Your task ▸
Records follow. Select each line holding "XAMPP".

Items from a data source ▸
______________________________
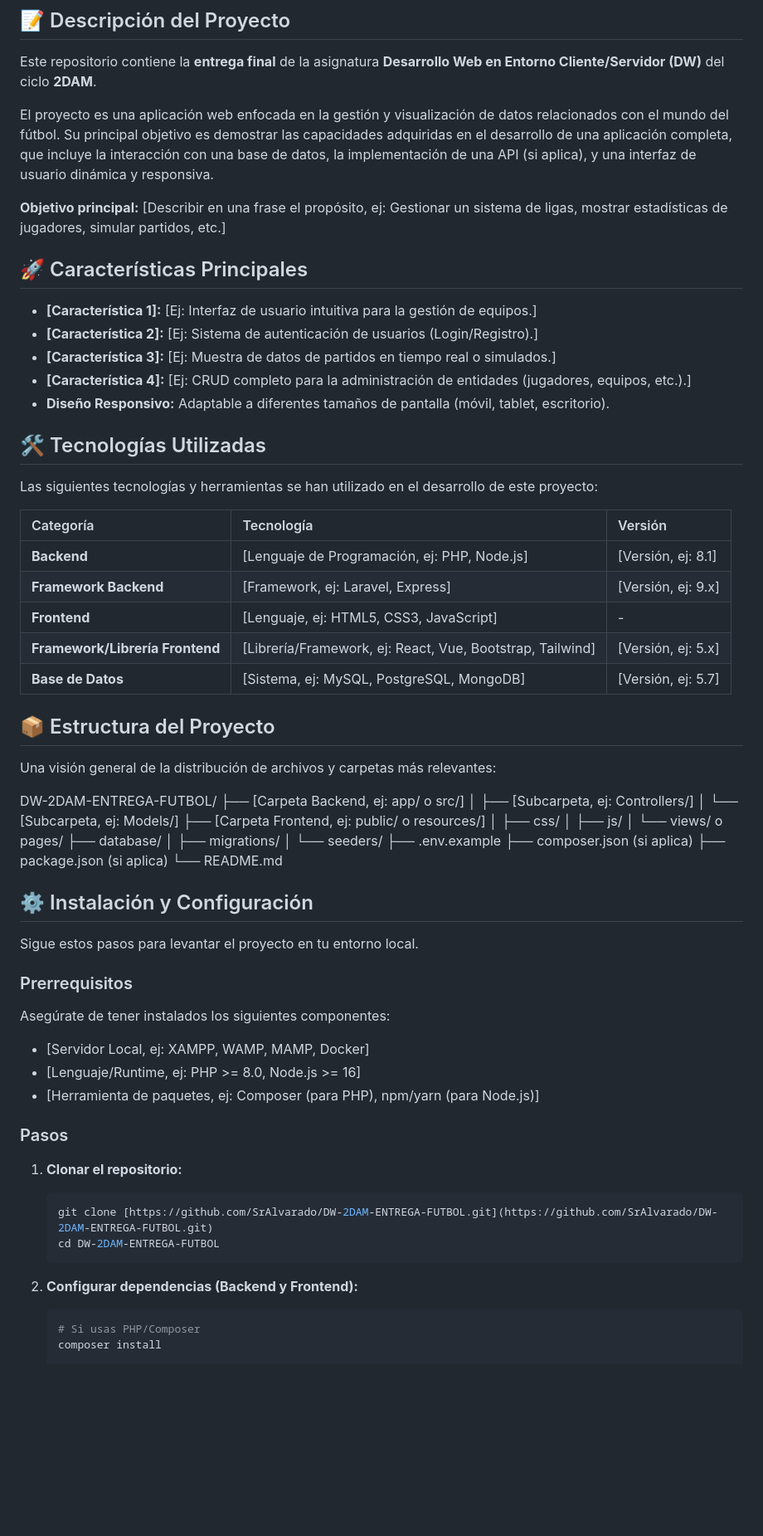
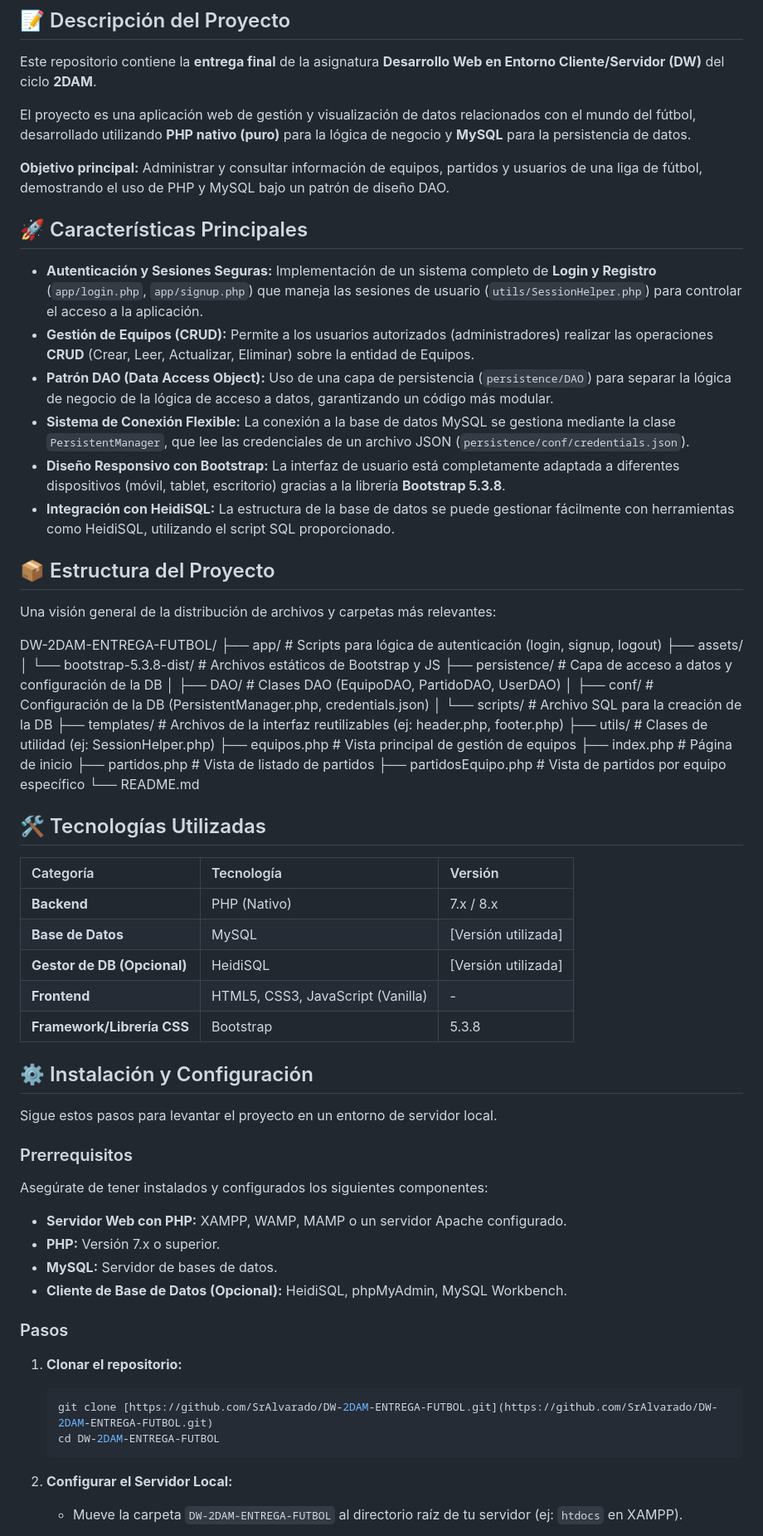
Before and after one commit to SrAlvarado/DW-2DAM-ENTREGA-FUTBOL, a Markdown page: README.md, the part around the change printed below. Shown: that part at 83% size. GitHub-like rendering; blank space fills up the shorter version.

````diff
--- a/README.md
+++ b/README.md
@@ -10,48 +10,48 @@
 
 Este repositorio contiene la **entrega final** de la asignatura **Desarrollo Web en Entorno Cliente/Servidor (DW)** del ciclo **2DAM**.
 
-El proyecto es una aplicación web enfocada en la gestión y visualización de datos relacionados con el mundo del fútbol. Su principal objetivo es demostrar las capacidades adquiridas en el desarrollo de una aplicación completa, que incluye la interacción con una base de datos, la implementación de una API (si aplica), y una interfaz de usuario dinámica y responsiva.
+El proyecto es una aplicación web de gestión y visualización de datos relacionados con el mundo del fútbol, desarrollado utilizando **PHP nativo (puro)** para la lógica de negocio y **MySQL** para la persistencia de datos.
 
-**Objetivo principal:** [Describir en una frase el propósito, ej: Gestionar un sistema de ligas, mostrar estadísticas de jugadores, simular partidos, etc.]
+**Objetivo principal:** Administrar y consultar información de equipos, partidos y usuarios de una liga de fútbol, demostrando el uso de PHP y MySQL bajo un patrón de diseño DAO.
 
 ## 🚀 Características Principales
 
-* **[Característica 1]:** [Ej: Interfaz de usuario intuitiva para la gestión de equipos.]
-* **[Característica 2]:** [Ej: Sistema de autenticación de usuarios (Login/Registro).]
-* **[Característica 3]:** [Ej: Muestra de datos de partidos en tiempo real o simulados.]
-* **[Característica 4]:** [Ej: CRUD completo para la administración de entidades (jugadores, equipos, etc.).]
-* **Diseño Responsivo:** Adaptable a diferentes tamaños de pantalla (móvil, tablet, escritorio).
-
-## 🛠️ Tecnologías Utilizadas
-
-Las siguientes tecnologías y herramientas se han utilizado en el desarrollo de este proyecto:
-
-| Categoría | Tecnología | Versión |
-| :--- | :--- | :--- |
-| **Backend** | [Lenguaje de Programación, ej: PHP, Node.js] | [Versión, ej: 8.1] |
-| **Framework Backend** | [Framework, ej: Laravel, Express] | [Versión, ej: 9.x] |
-| **Frontend** | [Lenguaje, ej: HTML5, CSS3, JavaScript] | - |
-| **Framework/Librería Frontend** | [Librería/Framework, ej: React, Vue, Bootstrap, Tailwind] | [Versión, ej: 5.x] |
-| **Base de Datos** | [Sistema, ej: MySQL, PostgreSQL, MongoDB] | [Versión, ej: 5.7] |
+* **Autenticación y Sesiones Seguras:** Implementación de un sistema completo de **Login y Registro** (`app/login.php`, `app/signup.php`) que maneja las sesiones de usuario (`utils/SessionHelper.php`) para controlar el acceso a la aplicación.
+* **Gestión de Equipos (CRUD):** Permite a los usuarios autorizados (administradores) realizar las operaciones **CRUD** (Crear, Leer, Actualizar, Eliminar) sobre la entidad de Equipos.
+* **Patrón DAO (Data Access Object):** Uso de una capa de persistencia (`persistence/DAO`) para separar la lógica de negocio de la lógica de acceso a datos, garantizando un código más modular.
+* **Sistema de Conexión Flexible:** La conexión a la base de datos MySQL se gestiona mediante la clase `PersistentManager`, que lee las credenciales de un archivo JSON (`persistence/conf/credentials.json`).
+* **Diseño Responsivo con Bootstrap:** La interfaz de usuario está completamente adaptada a diferentes dispositivos (móvil, tablet, escritorio) gracias a la librería **Bootstrap 5.3.8**.
+* **Integración con HeidiSQL:** La estructura de la base de datos se puede gestionar fácilmente con herramientas como HeidiSQL, utilizando el script SQL proporcionado.
 
 ## 📦 Estructura del Proyecto
 
 Una visión general de la distribución de archivos y carpetas más relevantes:
 
-DW-2DAM-ENTREGA-FUTBOL/ ├── [Carpeta Backend, ej: app/ o src/] │ ├── [Subcarpeta, ej: Controllers/] │ └── [Subcarpeta, ej: Models/] ├── [Carpeta Frontend, ej: public/ o resources/] │ ├── css/ │ ├── js/ │ └── views/ o pages/ ├── database/ │ ├── migrations/ │ └── seeders/ ├── .env.example ├── composer.json (si aplica) ├── package.json (si aplica) └── README.md
+DW-2DAM-ENTREGA-FUTBOL/ ├── app/ # Scripts para lógica de autenticación (login, signup, logout) ├── assets/ │ └── bootstrap-5.3.8-dist/ # Archivos estáticos de Bootstrap y JS ├── persistence/ # Capa de acceso a datos y configuración de la DB │ ├── DAO/ # Clases DAO (EquipoDAO, PartidoDAO, UserDAO) │ ├── conf/ # Configuración de la DB (PersistentManager.php, credentials.json) │ └── scripts/ # Archivo SQL para la creación de la DB ├── templates/ # Archivos de la interfaz reutilizables (ej: header.php, footer.php) ├── utils/ # Clases de utilidad (ej: SessionHelper.php) ├── equipos.php # Vista principal de gestión de equipos ├── index.php # Página de inicio ├── partidos.php # Vista de listado de partidos ├── partidosEquipo.php # Vista de partidos por equipo específico └── README.md
 
+
+## 🛠️ Tecnologías Utilizadas
+
+| Categoría | Tecnología | Versión |
+| :--- | :--- | :--- |
+| **Backend** | PHP (Nativo) | 7.x / 8.x |
+| **Base de Datos** | MySQL | [Versión utilizada] |
+| **Gestor de DB (Opcional)** | HeidiSQL | [Versión utilizada] |
+| **Frontend** | HTML5, CSS3, JavaScript (Vanilla) | - |
+| **Framework/Librería CSS** | Bootstrap | 5.3.8 |
 
 ## ⚙️ Instalación y Configuración
 
-Sigue estos pasos para levantar el proyecto en tu entorno local.
+Sigue estos pasos para levantar el proyecto en un entorno de servidor local.
 
 ### Prerrequisitos
 
-Asegúrate de tener instalados los siguientes componentes:
+Asegúrate de tener instalados y configurados los siguientes componentes:
 
-* [Servidor Local, ej: XAMPP, WAMP, MAMP, Docker]
-* [Lenguaje/Runtime, ej: PHP >= 8.0, Node.js >= 16]
-* [Herramienta de paquetes, ej: Composer (para PHP), npm/yarn (para Node.js)]
+* **Servidor Web con PHP:** XAMPP, WAMP, MAMP o un servidor Apache configurado.
+* **PHP:** Versión 7.x o superior.
+* **MySQL:** Servidor de bases de datos.
+* **Cliente de Base de Datos (Opcional):** HeidiSQL, phpMyAdmin, MySQL Workbench.
 
 ### Pasos
 
@@ -61,8 +61,6 @@ Asegúrate de tener instalados los siguientes componentes:
     cd DW-2DAM-ENTREGA-FUTBOL
     ```
 
-2.  **Configurar dependencias (Backend y Frontend):**
-    ```bash
-    # Si usas PHP/Composer
-    composer install
+2.  **Configurar el Servidor Local:**
+    * Mueve la carpeta `DW-2DAM-ENTREGA-FUTBOL` al directorio raíz de tu servidor (ej: `htdocs` en XAMPP).
 
````
Also changed, not shown: other parts of README.md (+25 -34 lines).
______________________________
Response to the exercise ▸
-* [Servidor Local, ej: XAMPP, WAMP, MAMP, Docker]
+* **Servidor Web con PHP:** XAMPP, WAMP, MAMP o un servidor Apache configurado.
+    * Mueve la carpeta `DW-2DAM-ENTREGA-FUTBOL` al directorio raíz de tu servidor (ej: `htdocs` en XAMPP).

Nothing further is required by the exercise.